And in a sense, this is not an entirely new phenomenon. Less than a month after the Parkland shooting, a Gallup survey found that race relations was tied with gun control as the most-cited issue of concern among Americans under 30.
Charlie Kelly, Everytown’s senior political adviser, said that emphasizing the links between racial justice and gun policy could be essential to driving home a message that resonates this year. “These issues are inextricably linked,” he said. “When we put out a call to our supporters to support the George Floyd Justice in Policing Act, we saw students take action at twice the rate of any previous action.”
Mr. Kelly said that Everytown’s own research this year had shown that gun violence remains an issue organizers think they can win on, and one with particular appeal to young voters. “Gun safety is especially powerful and persuasive at mobilizing young voters, communities of color, suburban women,” Mr. Kelly said, pointing to internal polling and message-testing that the organization recently undertook in battleground states, including Texas.
“Gun safety messaging was the most effective and resonant among young voters, 18 to 34, and independents,” he added.
The midterms in 2018 drew high levels of participation across the board, but the spike was especially large for young people. Among voters under 30, turnout doubled from 2014 to 2018, according to the United States Elections Project at the University of Florida. Not since the 1980s had young people made up so big a share of the midterm electorate.
The highest-profile Democrats who put gun control at the center of their campaigns — such as Andrew Gillum, the candidate for Florida governor, and Mr. O’Rourke, then running for Senate in Texas — lost. But amid a Democratic surge in congressional races, advocates reported broad success: In 43 federal races in which Everytown and the N.R.A. endorsed opposing candidates, the Everytown candidate won 33 of them.

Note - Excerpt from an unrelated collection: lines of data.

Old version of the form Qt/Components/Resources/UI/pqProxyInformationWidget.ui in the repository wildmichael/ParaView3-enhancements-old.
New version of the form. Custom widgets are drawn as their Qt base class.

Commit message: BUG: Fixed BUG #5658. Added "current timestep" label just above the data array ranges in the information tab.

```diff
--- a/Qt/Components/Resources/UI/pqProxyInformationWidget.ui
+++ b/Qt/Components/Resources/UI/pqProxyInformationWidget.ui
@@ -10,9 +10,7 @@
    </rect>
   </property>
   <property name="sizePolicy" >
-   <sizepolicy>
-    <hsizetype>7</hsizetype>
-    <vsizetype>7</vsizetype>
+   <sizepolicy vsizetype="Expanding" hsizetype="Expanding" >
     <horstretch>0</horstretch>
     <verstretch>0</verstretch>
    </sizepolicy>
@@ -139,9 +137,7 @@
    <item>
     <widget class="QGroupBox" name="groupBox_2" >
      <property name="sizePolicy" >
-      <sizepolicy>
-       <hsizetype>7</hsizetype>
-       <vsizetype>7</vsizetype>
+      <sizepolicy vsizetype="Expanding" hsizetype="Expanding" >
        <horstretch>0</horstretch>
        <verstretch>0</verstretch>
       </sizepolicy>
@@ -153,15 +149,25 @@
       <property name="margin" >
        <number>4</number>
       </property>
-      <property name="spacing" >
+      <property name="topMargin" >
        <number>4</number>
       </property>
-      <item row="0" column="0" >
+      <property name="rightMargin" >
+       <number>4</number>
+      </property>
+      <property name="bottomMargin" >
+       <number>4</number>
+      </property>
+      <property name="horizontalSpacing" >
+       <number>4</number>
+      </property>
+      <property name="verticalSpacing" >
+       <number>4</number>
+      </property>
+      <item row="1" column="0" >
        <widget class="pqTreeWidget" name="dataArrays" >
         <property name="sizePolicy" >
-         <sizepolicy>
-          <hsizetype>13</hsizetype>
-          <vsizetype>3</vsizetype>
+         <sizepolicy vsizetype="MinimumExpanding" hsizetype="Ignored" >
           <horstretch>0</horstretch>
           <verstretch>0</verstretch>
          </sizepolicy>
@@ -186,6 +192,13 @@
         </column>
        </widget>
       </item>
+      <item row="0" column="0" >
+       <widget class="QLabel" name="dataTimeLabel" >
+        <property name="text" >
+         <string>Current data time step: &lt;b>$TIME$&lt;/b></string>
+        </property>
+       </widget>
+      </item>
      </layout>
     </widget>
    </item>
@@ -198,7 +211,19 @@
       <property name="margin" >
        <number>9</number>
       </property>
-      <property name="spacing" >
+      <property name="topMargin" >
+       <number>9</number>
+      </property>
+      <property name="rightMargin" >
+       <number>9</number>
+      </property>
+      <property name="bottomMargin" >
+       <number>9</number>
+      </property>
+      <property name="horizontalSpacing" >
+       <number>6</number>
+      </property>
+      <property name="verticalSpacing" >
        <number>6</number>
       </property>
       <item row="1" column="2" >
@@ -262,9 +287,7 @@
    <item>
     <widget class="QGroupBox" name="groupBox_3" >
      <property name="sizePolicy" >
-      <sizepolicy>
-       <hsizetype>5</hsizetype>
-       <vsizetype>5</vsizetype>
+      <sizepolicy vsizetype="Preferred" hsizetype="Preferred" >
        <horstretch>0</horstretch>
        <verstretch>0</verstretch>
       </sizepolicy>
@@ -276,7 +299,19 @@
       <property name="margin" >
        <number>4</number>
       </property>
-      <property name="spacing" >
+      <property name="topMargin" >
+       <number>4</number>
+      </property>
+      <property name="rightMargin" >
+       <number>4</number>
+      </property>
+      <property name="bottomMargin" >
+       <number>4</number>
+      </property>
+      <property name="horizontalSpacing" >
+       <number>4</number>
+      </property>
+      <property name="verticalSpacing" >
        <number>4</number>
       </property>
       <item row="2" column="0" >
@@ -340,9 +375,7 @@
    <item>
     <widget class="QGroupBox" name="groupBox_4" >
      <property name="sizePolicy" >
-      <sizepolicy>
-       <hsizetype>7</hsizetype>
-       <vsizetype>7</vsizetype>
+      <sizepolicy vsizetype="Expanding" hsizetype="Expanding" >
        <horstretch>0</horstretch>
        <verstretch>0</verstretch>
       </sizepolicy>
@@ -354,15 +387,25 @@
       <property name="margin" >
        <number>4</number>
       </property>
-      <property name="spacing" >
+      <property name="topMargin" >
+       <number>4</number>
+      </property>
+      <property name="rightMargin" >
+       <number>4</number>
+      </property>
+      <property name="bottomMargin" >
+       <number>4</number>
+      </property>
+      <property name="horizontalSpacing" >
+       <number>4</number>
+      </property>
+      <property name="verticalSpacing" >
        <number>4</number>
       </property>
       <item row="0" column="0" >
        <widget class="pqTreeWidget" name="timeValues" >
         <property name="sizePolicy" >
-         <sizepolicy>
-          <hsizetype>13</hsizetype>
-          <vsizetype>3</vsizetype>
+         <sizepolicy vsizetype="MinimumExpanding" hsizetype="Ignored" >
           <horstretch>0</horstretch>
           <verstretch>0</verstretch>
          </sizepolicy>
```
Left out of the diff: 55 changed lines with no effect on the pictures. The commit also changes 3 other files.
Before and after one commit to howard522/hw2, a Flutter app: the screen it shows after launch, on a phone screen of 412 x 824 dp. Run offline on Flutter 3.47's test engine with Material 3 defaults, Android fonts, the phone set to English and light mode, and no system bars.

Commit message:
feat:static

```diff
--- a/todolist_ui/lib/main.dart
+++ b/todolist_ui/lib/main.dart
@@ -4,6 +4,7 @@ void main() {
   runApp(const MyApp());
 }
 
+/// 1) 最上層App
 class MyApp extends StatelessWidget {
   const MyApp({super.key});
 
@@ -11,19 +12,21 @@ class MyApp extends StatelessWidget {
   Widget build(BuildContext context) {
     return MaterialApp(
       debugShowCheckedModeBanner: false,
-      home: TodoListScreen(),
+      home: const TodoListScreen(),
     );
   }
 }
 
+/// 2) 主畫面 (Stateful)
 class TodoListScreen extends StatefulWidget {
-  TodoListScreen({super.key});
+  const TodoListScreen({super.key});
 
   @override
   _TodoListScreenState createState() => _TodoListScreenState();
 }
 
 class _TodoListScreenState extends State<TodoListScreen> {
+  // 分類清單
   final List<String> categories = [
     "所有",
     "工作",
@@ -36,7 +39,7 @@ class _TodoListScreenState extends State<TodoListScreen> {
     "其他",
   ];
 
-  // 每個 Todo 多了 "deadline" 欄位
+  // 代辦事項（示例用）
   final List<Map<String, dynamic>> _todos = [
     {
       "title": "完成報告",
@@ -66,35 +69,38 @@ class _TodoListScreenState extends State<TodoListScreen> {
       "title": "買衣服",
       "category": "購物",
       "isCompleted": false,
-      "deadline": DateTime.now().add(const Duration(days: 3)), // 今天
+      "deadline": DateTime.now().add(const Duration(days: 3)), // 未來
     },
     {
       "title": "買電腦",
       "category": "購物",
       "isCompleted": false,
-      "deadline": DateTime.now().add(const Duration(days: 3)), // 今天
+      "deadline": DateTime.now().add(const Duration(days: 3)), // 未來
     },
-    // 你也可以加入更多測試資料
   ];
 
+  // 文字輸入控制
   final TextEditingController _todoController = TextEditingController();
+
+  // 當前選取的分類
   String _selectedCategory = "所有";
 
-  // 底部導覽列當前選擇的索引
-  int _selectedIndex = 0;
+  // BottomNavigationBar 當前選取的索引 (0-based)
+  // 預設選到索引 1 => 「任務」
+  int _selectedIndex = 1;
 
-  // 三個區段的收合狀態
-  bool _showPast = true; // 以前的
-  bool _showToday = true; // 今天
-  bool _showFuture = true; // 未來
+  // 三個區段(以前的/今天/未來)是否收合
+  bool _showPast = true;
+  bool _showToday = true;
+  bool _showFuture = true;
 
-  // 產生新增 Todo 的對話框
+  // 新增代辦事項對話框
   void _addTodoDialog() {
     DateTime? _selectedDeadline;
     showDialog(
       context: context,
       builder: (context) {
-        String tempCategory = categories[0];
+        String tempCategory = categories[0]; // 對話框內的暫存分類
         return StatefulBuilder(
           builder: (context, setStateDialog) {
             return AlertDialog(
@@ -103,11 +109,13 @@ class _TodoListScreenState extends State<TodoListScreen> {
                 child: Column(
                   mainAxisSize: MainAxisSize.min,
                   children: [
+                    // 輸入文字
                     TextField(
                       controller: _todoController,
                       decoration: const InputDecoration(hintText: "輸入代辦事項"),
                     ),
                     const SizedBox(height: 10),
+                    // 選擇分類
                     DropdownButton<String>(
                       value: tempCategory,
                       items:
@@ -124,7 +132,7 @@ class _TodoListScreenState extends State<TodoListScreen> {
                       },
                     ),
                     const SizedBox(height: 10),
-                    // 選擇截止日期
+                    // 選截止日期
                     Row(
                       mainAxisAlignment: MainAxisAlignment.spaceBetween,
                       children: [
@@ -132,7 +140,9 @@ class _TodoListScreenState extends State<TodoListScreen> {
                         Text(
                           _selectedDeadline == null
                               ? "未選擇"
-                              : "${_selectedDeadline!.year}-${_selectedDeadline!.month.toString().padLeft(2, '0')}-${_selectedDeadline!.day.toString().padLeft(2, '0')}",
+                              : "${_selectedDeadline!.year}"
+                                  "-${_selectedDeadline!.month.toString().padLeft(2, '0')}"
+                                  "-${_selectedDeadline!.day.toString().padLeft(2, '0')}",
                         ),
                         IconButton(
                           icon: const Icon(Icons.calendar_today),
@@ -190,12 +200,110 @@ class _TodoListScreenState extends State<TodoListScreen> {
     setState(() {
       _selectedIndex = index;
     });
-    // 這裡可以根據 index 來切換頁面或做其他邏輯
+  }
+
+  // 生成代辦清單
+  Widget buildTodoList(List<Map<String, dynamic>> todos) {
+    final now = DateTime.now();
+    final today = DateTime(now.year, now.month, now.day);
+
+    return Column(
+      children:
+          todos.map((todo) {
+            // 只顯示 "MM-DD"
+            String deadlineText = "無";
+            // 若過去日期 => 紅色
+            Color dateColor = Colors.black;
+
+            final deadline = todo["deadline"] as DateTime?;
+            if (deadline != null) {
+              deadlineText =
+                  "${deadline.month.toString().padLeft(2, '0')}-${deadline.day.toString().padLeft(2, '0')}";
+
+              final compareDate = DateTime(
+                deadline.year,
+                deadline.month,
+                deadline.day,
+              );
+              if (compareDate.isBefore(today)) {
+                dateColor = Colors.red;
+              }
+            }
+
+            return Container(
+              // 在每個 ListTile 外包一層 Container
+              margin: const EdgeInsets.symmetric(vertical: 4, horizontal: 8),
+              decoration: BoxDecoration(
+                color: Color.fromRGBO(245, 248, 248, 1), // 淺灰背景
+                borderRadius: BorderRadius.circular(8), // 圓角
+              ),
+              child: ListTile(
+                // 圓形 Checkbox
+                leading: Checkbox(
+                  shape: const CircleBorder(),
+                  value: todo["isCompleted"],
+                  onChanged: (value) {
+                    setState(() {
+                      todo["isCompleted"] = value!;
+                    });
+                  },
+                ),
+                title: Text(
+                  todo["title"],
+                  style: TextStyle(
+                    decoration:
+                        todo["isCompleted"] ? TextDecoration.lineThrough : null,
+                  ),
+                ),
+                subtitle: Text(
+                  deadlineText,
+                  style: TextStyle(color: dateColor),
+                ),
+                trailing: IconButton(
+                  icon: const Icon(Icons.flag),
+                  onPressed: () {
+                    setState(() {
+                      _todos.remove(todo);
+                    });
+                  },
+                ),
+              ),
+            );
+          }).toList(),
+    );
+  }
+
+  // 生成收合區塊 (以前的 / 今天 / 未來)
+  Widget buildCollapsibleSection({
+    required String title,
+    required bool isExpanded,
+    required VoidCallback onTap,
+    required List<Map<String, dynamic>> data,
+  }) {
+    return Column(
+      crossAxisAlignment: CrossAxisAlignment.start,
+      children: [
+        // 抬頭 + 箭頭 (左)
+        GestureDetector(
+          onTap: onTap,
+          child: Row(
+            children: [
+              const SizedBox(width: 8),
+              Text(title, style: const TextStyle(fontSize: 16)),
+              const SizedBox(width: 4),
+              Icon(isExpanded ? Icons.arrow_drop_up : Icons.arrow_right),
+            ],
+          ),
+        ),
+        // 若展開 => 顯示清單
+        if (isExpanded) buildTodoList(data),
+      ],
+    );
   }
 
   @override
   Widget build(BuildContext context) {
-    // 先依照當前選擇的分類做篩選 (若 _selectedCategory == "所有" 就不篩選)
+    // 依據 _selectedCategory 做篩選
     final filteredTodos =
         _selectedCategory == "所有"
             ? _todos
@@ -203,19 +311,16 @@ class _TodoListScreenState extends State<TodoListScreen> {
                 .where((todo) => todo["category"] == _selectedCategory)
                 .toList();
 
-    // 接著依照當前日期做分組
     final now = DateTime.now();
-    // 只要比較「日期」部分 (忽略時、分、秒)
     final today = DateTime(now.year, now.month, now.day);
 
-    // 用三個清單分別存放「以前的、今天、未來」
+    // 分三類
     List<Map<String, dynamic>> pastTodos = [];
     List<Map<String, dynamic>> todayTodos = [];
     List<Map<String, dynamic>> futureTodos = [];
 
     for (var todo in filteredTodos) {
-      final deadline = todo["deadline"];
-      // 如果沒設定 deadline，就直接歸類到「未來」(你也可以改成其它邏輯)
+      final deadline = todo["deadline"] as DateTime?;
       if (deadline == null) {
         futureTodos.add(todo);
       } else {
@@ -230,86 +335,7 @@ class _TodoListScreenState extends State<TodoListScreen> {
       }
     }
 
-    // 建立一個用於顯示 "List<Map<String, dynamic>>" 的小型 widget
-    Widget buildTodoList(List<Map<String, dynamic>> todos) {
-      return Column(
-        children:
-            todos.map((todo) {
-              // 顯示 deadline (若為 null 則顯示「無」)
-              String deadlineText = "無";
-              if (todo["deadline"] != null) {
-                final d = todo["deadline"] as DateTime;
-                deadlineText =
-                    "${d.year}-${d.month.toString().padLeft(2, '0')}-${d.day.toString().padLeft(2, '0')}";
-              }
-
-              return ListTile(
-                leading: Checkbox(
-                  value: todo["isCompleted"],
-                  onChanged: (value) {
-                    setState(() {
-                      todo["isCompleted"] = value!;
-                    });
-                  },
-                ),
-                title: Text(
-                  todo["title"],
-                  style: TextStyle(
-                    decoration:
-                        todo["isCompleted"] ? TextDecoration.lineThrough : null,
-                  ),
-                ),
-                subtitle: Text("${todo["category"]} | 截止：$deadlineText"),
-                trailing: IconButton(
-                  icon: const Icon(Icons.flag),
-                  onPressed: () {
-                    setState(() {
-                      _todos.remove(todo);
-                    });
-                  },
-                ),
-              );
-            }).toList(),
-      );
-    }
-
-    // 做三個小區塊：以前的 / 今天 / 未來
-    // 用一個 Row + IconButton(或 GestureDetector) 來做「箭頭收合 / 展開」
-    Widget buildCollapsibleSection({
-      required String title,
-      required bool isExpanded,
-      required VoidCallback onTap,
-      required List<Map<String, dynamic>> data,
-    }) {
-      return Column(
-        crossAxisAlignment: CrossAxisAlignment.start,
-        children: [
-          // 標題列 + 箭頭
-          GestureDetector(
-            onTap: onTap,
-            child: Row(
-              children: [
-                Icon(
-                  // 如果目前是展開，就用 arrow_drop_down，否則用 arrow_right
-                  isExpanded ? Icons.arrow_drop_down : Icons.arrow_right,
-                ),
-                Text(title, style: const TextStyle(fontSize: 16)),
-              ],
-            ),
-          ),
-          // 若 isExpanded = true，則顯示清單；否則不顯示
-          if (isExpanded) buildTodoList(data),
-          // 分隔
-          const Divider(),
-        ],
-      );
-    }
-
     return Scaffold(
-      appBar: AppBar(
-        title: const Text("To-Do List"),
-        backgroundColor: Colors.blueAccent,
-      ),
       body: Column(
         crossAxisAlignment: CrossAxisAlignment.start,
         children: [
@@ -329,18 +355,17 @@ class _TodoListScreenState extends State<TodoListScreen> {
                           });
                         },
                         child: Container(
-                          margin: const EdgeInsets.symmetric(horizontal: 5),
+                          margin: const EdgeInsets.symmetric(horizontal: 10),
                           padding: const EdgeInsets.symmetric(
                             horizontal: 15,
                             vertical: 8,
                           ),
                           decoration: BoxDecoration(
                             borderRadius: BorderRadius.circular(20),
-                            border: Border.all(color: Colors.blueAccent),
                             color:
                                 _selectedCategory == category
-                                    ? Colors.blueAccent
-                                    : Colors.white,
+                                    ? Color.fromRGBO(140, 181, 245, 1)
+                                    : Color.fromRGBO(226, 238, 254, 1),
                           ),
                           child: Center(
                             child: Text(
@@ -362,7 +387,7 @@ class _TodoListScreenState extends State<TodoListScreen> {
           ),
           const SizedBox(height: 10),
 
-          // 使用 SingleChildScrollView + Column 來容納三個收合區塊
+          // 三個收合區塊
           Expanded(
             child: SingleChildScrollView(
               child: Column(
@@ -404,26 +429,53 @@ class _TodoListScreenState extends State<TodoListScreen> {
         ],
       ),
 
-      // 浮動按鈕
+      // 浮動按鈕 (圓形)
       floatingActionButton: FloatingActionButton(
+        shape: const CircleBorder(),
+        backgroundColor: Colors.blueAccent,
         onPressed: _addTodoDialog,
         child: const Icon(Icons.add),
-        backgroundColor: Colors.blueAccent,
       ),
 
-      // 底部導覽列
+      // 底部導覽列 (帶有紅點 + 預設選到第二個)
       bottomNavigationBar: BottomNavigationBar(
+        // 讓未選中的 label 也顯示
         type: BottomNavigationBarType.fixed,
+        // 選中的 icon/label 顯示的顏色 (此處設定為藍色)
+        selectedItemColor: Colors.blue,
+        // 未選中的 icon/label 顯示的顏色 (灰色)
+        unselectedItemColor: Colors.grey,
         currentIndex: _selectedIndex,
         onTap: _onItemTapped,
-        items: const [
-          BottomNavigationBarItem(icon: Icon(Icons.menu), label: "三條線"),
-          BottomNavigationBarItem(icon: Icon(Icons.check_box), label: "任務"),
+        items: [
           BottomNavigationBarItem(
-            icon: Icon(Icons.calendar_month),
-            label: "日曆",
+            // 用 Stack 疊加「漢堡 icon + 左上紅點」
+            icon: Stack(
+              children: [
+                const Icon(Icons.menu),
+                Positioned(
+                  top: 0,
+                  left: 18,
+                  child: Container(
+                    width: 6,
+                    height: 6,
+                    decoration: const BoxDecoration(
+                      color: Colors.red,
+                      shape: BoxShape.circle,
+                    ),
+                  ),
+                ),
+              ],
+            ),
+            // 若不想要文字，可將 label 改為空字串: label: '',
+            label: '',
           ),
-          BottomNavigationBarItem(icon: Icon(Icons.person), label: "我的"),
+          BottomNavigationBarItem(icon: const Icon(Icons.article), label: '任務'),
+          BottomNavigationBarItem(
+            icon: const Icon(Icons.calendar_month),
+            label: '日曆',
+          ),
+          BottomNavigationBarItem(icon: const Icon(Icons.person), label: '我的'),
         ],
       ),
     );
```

“This isn’t the end of the race, this is permission to start,” David Hogg, a Parkland student who had by then become a spokesman for the movement, said after the midterms. “The shooting at Stoneman Douglas has all been training for us on how to get corrupt politicians out of power.”